The 2018 National Rural Crime Survey has been launched to spearhead greater recognition and understanding of the problems and impact of crime in rural communities.
The last survey was launched in 2015 and it revealed the huge cost of crime to rural communities – at £800 million per year.
It showed rural communities, including many farmers, fear crime, with chronic under-reporting, anger and frustration at the police and government.
13,000 people responded to give their impressions of crime and anti-social behaviour in 2015.
This year’s survey wants to know the true picture of crime and anti-social behaviour in rural communities across England and Wales – and the impact it has.
The survey is being carried out by the National Rural Crime Network. The organisation brings together Police and Crime Commissioners, police forces and organisations that play a key role in rural communities – including the CLA, the NFU and the Countryside Alliance.
The Network’s Chair is Julia Mulligan said the 2015 survey uncovered some “difficult truths”.
“The aim of the National Rural Crime Network is to see greater recognition and understanding of the problems and impact of crime in rural communities so more can be done to help them be safe – and feel safe,” Ms Mulligan said.
“In order to achieve that, we need to know the true picture of crime and anti-social behaviour that residents and businesses face.
“The 2015 findings uncovered some difficult truths for all those involved in protecting rural areas and now is the right time to see whether lessons have been learnt, whether people are more willing to report the crime they are victims of and if they do indeed feel safer.”
NFU President Minette Batters will urge Chief Constables to ensure farms and rural communities do not become a ‘soft target’ for criminals, in an address to the National Police Chiefs Council.
Mrs Batters will tell a meeting of all the Chief Constables in the country that a consistent and coordinated approach to rural crime is needed to tackle this issue.
Laid out initially in its Combatting Rural Crime report published last year, the NFU continues to urge all police forces to have a dedicated rural police team in order to ensure the countryside is properly policed.
Mrs Batters said: “All manner of rural crimes, whether it is hare-coursing, fly-tipping or theft, severely impact farm businesses and rural communities. Not only does it have economic consequences but these criminals also bring threats, violence and intimidation to the countryside.

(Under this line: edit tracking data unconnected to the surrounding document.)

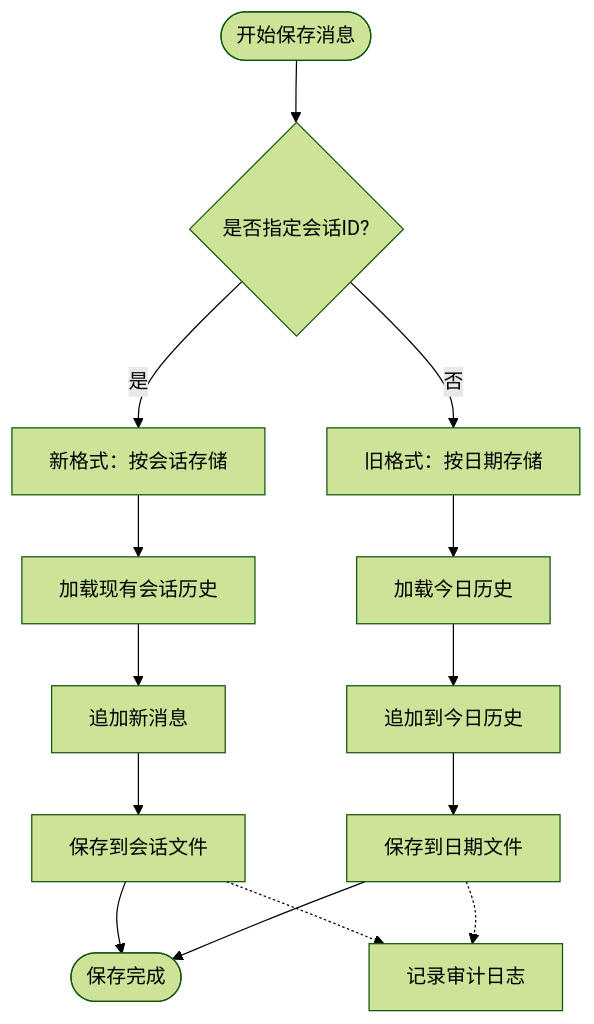
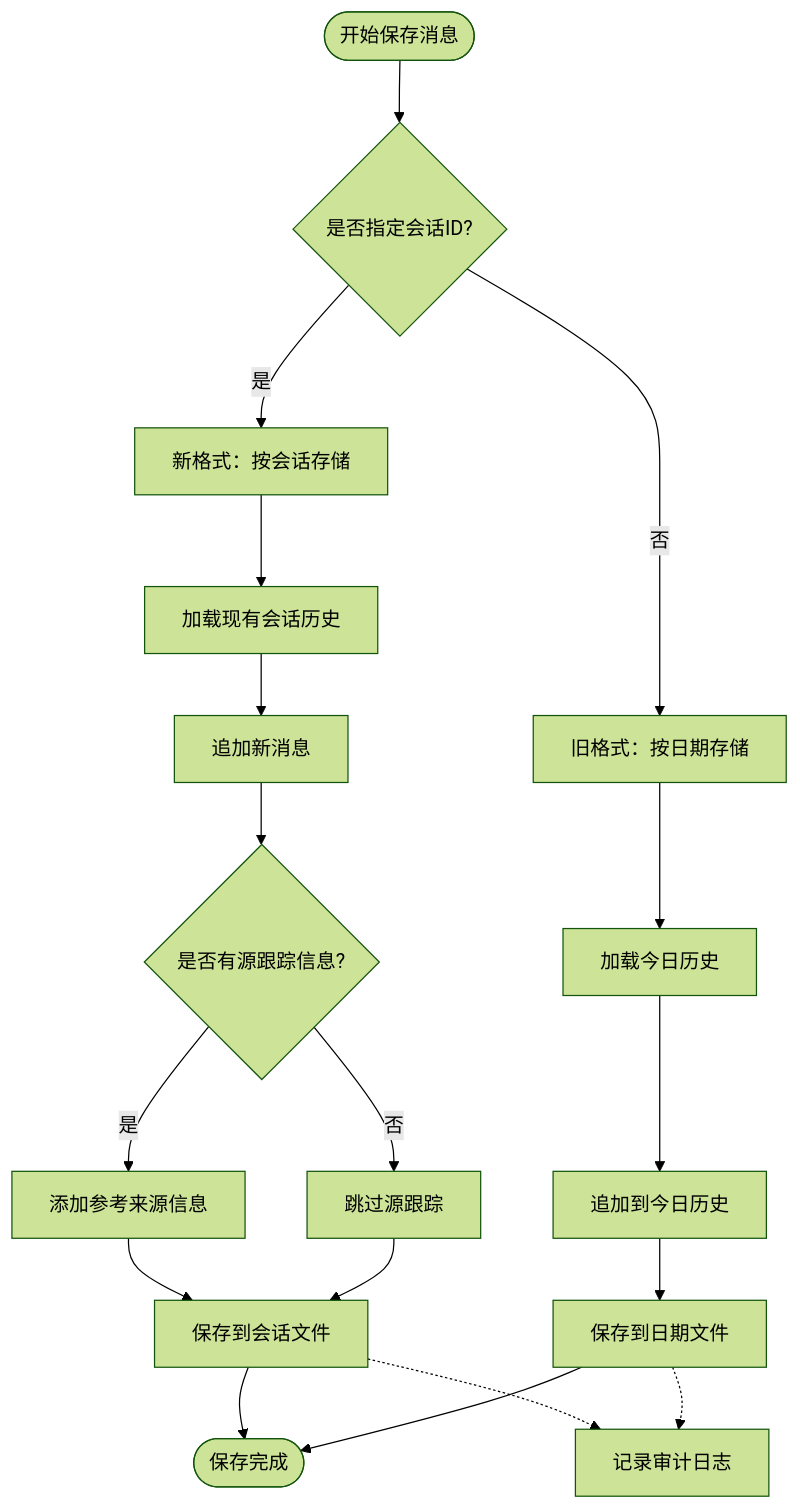
The fifth of 9 diagrams in .qoder/repowiki/zh/content/业务服务层/会话历史管理.md (joyafa/knowledge), drawn with Mermaid (forest theme) before and after one commit. The commit also changed other lines of this file and 16 other files, not shown here.

````diff
--- a/.qoder/repowiki/zh/content/业务服务层/会话历史管理.md
+++ b/.qoder/repowiki/zh/content/业务服务层/会话历史管理.md
@@ -219,16 +241,20 @@
 ```mermaid
 flowchart TD
 Start([开始保存消息]) --> CheckSession{"是否指定会话ID?"}
 CheckSession --> |是| NewFormat["新格式：按会话存储"]
 CheckSession --> |否| OldFormat["旧格式：按日期存储"]
 NewFormat --> LoadHistory["加载现有会话历史"]
 LoadHistory --> AppendMsg["追加新消息"]
-AppendMsg --> SaveNew["保存到会话文件"]
+AppendMsg --> CheckSources{"是否有源跟踪信息?"}
+CheckSources --> |是| AddSources["添加参考来源信息"]
+CheckSources --> |否| SkipSources["跳过源跟踪"]
+AddSources --> SaveNew["保存到会话文件"]
+SkipSources --> SaveNew
 OldFormat --> LoadOld["加载今日历史"]
 LoadOld --> AppendOld["追加到今日历史"]
 AppendOld --> SaveOld["保存到日期文件"]
 SaveNew --> End([保存完成])
 SaveOld --> End
 SaveNew -.-> AuditLog["记录审计日志"]
 SaveOld -.-> AuditLog
 ```
````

“It is crucial that there is a joined-up approach to tackle this issue and that is why the NFU is the leading farming organisation representing its members in the fight against rural crime.
“Engaging with police chiefs, in particular through the National Wildlife Crime Unit, is a prime example of this work and making those at the front line aware of the real cost of crime to farm businesses is essential.
Mrs Batters continued: “A cross-departmental task force would be a step in the right direction to show that all aspects of government are taking this issue extremely seriously.”
The National Rural Crime Survey results will also feed into the National Police Chiefs’ Council’s Rural Affairs National Strategy for 2018-2021 which is due to be launched later this year.